“A richly textured story that feels authentic to each period, without ever getting bogged down in too many details or historical facts ... Relayed with compassion, and incisive writing.” —Gulf Islands Driftwood

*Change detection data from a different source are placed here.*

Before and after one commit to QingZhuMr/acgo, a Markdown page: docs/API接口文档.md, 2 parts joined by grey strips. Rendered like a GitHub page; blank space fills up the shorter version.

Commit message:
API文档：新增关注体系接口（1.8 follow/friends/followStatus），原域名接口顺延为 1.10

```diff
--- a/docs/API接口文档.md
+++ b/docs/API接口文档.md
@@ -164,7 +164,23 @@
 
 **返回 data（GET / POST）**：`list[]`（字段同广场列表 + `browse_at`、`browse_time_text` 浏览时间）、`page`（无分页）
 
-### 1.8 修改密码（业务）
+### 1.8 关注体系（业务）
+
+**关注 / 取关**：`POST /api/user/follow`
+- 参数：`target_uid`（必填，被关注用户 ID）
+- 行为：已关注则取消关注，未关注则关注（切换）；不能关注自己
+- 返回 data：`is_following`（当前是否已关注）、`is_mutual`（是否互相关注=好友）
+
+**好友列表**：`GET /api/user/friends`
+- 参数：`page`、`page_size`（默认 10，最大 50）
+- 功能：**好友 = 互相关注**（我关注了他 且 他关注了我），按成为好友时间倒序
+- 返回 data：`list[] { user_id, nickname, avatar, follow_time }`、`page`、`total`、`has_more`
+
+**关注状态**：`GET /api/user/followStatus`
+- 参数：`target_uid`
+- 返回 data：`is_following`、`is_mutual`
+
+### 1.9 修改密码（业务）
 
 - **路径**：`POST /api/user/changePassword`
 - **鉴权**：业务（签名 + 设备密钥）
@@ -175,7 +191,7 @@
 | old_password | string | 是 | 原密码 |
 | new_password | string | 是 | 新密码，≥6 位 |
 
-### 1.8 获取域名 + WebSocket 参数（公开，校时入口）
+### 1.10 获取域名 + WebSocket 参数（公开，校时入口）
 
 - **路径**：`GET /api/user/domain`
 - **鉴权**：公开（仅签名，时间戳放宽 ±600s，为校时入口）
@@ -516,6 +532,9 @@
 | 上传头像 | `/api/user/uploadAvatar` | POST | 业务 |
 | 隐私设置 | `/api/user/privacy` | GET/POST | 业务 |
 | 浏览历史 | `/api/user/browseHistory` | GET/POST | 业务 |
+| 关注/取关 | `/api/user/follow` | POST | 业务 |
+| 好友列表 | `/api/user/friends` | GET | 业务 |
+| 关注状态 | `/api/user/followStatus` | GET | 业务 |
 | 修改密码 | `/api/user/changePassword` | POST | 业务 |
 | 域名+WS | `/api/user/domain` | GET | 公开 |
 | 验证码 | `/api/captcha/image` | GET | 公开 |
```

Praise for Kathy Page “Page...runs circles around authors who work twice as hard for half the reward... One of the most talented short-story writers working today delivered yet another knockout collection that is both darkly funny and terribly sad.” —Globe and Mail “A moving novel about knowledge, self-awareness and the power of words, set in the purgatory of prison. This young man’s life demands our attention and refuses to let go.” —Kirkus (starred review) “Like children at a sleepover, tucked beneath shared covers, the stories whisper to one another, providing a thematic richness to the book that far outstrips its page count.” —The Walrus “Tight, strange, nifty stories.” —Margaret Atwood “Her fiction is sensuous and verdant, grafting lyrical prose onto stories and situations that appear almost as legends.” —National Post “Page’s prose is vivid and alive, with nary a scrap of throwaway writing to be found.” —Publishers Weekly “Alphabet is not just highly readable, but one of the strongest, most eloquent, most tightly constructed novels of the year…It is a measure of the quiet artistry of Alphabet that, out of material that would have been at home in the blackest of black comedies, Kathy Page has celebrated, with rare deftness, the resilience of the human heart. ” —Sunday Telegraph “A complex book, and splendidly written, Alphabet is an intensely compelling reading experience that speaks to the power of words and the significance of language in all its dangerous subtleties.” —The Edmonton Journal “One of our most daring writers … If you don’t know Page’s work yet, she’s a find.” —Caroline Adderson “Kathy Page is a massive talent.” —Barbara Gowdy “One of the most complex characters I’ve ever met in a novel.” —Victoria Times Colonist “Emotionally resonant, poignant examinations of life and love and – most piercingly – death… Page is a highly skilled miniaturist, capable of pulling off powerful effects by way of simple (though never simplistic) prose and a keen eye for human fallibility and ambiguity.” —Quill & Quire “The Two of Us contains stories about pairs, couples, dyads–mainly intense one-on-one relationships… [and Page’s] duos are all united by a primal desire for intimacy.” —BC Booklook